Dr. Catherine Morgan, CAMRI's MRI physicist, worked with developers of the imaging sequence at the University of Miami to facilitate brain temperature measurements specifically for this project. This generated 3D temperature maps of the brain at 8-minuteintervals. Implementing these types of novel MRI techniques is one of the unique resources that CAMRI offers to support researchers. 

The cooling cap was tested in healthy participants and recovered stroke patients.

Six healthy volunteers hadthe head cooling device applied for 120 minutes to test the tolerability of the cooling cap. Brain temperature was measured via MRI both before and during the head cooling. Regular blood pressure and body temperature were also measured.

In a second study, six stroke survivors were enrolled in a trial to evaluate the effectiveness of the cooling cap. Participants underwent a baseline MRI scan and were then seated outside the MRI scanner as the cooling cap was applied for up to an hour. Following this, a post-cooling EPSI scan was conducted while the head cooling was maintained.

Both healthy volunteers and stroke patients reported that the cooling cap was well tolerated, and it resulted in a significant decrease in brain temperature, of approximately 1°C in both groups. While this is a relatively modest temperature change, this may be sufficient to help reduce the metabolic demands of the brain and potentially delay brain damage prior to stroke treatment. Further investigation of its efficacy in an acute clinical setting is now planned.

Figure showing temperature measurements beforeand after the cooling process.

Want to find out more?
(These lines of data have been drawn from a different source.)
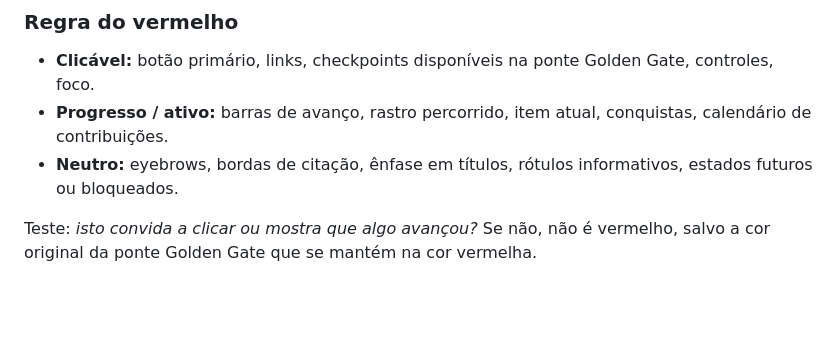
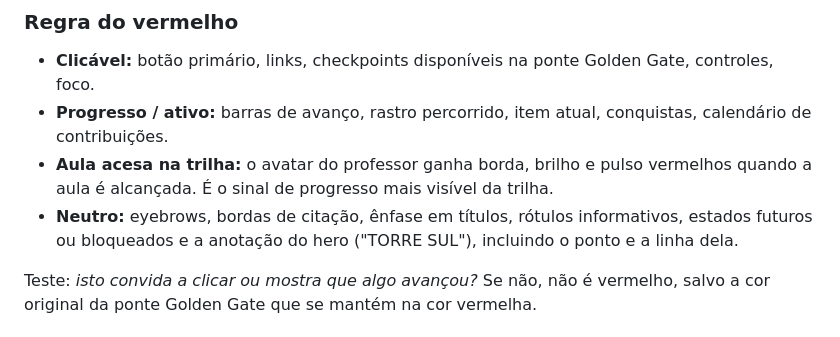
Before and after one commit to Ericboot10/trilha_startup, a Markdown page: DESIGN.md, the part around the change. Rendered like a GitHub page; blank space fills up the shorter version.

Commit message:
DESIGN.md: avatar aceso como progresso e anotação do hero neutra
Co-Authored-By: Claude Sonnet 5.5 <noreply@anthropic.com>

```diff
--- a/DESIGN.md
+++ b/DESIGN.md
@@ -31,7 +31,8 @@ Valores de referência: `assets/css/styles.css`.
 
 - **Clicável:** botão primário, links, checkpoints disponíveis na ponte Golden Gate, controles, foco.
 - **Progresso / ativo:** barras de avanço, rastro percorrido, item atual, conquistas, calendário de contribuições.
-- **Neutro:** eyebrows, bordas de citação, ênfase em títulos, rótulos informativos, estados futuros ou bloqueados.
+- **Aula acesa na trilha:** o avatar do professor ganha borda, brilho e pulso vermelhos quando a aula é alcançada. É o sinal de progresso mais visível da trilha.
+- **Neutro:** eyebrows, bordas de citação, ênfase em títulos, rótulos informativos, estados futuros ou bloqueados e a anotação do hero ("TORRE SUL"), incluindo o ponto e a linha dela.
 
 Teste: *isto convida a clicar ou mostra que algo avançou?* Se não, não é vermelho, salvo a cor original da ponte Golden Gate que se mantém na cor vermelha.
 
```
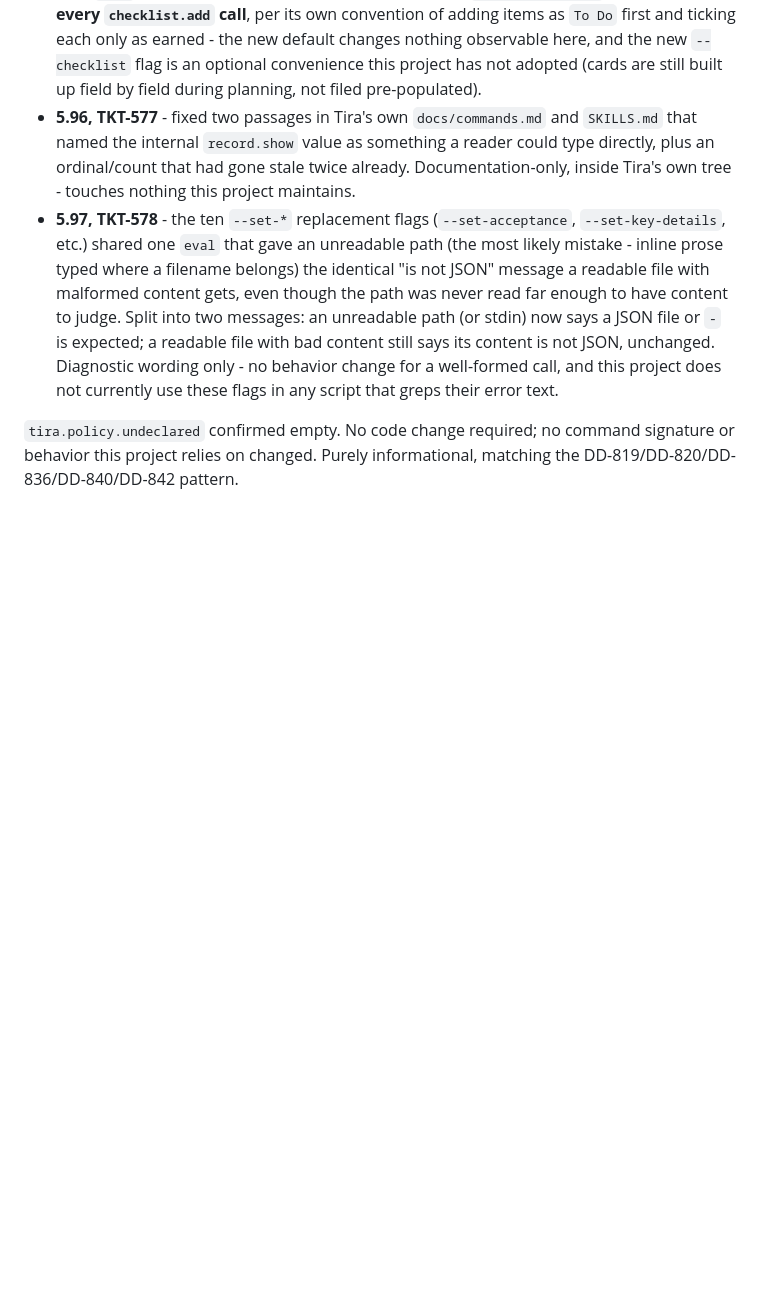
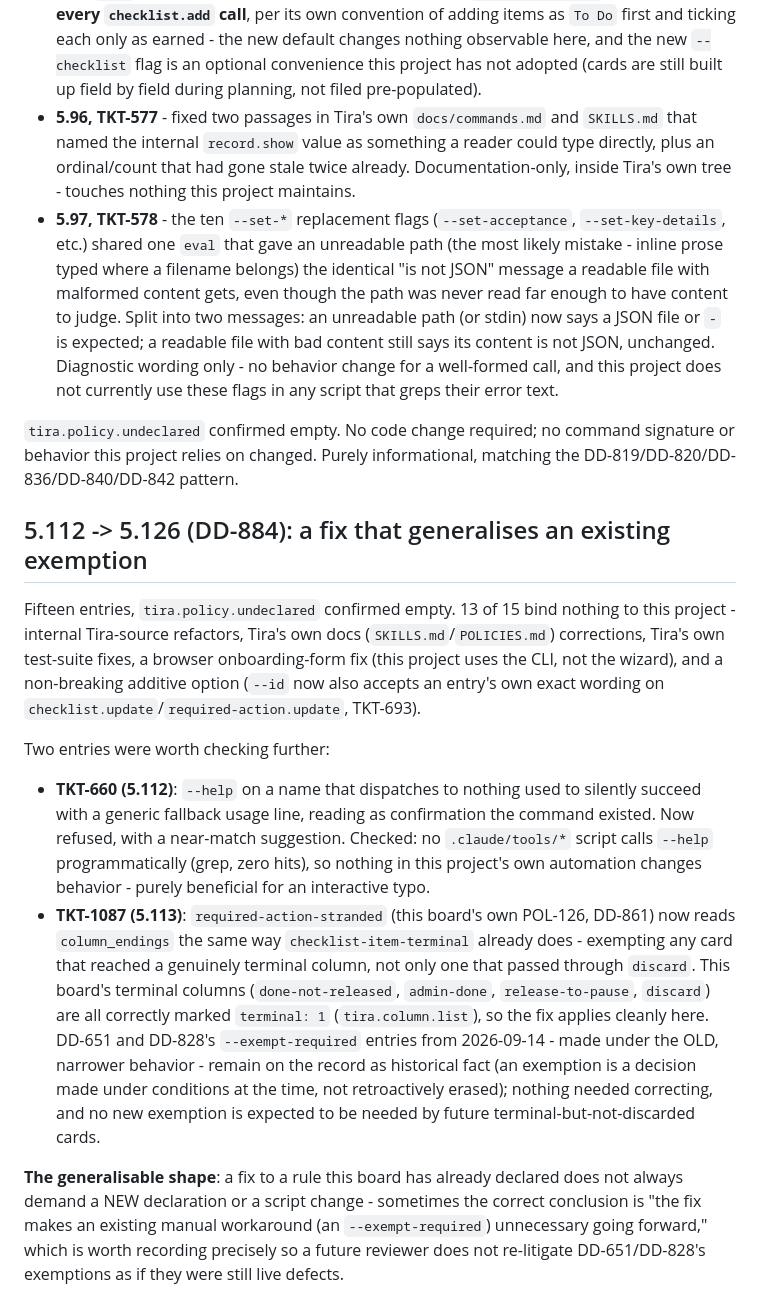
Before and after one commit to manif3station/developer-dashboard, a Markdown page: docs/tira-upgrade-review.md, the part around the change. Drawn GitHub-style; blank space fills up the shorter version.

Commit message:
DD-884: review Tira 5.112 -> 5.126, document the findings
tira.policy.undeclared confirmed empty. 13 of 15 Changes entries bind
nothing to this project. Two entries checked and confirmed already-fine:
TKT-660's --help refusal (no impact, this project never calls --help
programmatically) and TKT-1087's required-action-stranded generalization
(this board's terminal columns already correctly marked, DD-651/DD-828's
exemptions remain valid historical record). Extended
docs/tira-upgrade-review.md with the dated review section.

```diff
--- a/docs/tira-upgrade-review.md
+++ b/docs/tira-upgrade-review.md
@@ -375,3 +375,40 @@ Three releases: 5.95 (TKT-574), 5.96 (TKT-577), 5.97 (TKT-578).
 `tira.policy.undeclared` confirmed empty. No code change required; no
 command signature or behavior this project relies on changed. Purely
 informational, matching the DD-819/DD-820/DD-836/DD-840/DD-842 pattern.
+
+## 5.112 -> 5.126 (DD-884): a fix that generalises an existing exemption
+
+Fifteen entries, `tira.policy.undeclared` confirmed empty. 13 of 15 bind
+nothing to this project - internal Tira-source refactors, Tira's own docs
+(`SKILLS.md`/`POLICIES.md`) corrections, Tira's own test-suite fixes, a
+browser onboarding-form fix (this project uses the CLI, not the wizard),
+and a non-breaking additive option (`--id` now also accepts an entry's own
+exact wording on `checklist.update`/`required-action.update`, TKT-693).
+
+Two entries were worth checking further:
+
+- **TKT-660 (5.112)**: `--help` on a name that dispatches to nothing used
+  to silently succeed with a generic fallback usage line, reading as
+  confirmation the command existed. Now refused, with a near-match
+  suggestion. Checked: no `.claude/tools/*` script calls `--help`
+  programmatically (grep, zero hits), so nothing in this project's own
+  automation changes behavior - purely beneficial for an interactive typo.
+- **TKT-1087 (5.113)**: `required-action-stranded` (this board's own
+  POL-126, DD-861) now reads `column_endings` the same way
+  `checklist-item-terminal` already does - exempting any card that reached
+  a genuinely terminal column, not only one that passed through
+  `discard`. This board's terminal columns (`done-not-released`,
+  `admin-done`, `release-to-pause`, `discard`) are all correctly marked
+  `terminal: 1` (`tira.column.list`), so the fix applies cleanly here.
+  DD-651 and DD-828's `--exempt-required` entries from 2026-09-14 - made
+  under the OLD, narrower behavior - remain on the record as historical
+  fact (an exemption is a decision made under conditions at the time, not
+  retroactively erased); nothing needed correcting, and no new exemption
+  is expected to be needed by future terminal-but-not-discarded cards.
+
+**The generalisable shape**: a fix to a rule this board has already
+declared does not always demand a NEW declaration or a script change -
+sometimes the correct conclusion is "the fix makes an existing manual
+workaround (an `--exempt-required`) unnecessary going forward," which is
+worth recording precisely so a future reviewer does not re-litigate
+DD-651/DD-828's exemptions as if they were still live defects.
```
Here's some further reading

More details on the “COOLHEAD” study can be found in the recently published article here.

A review of MRI thermometry methods can be found here.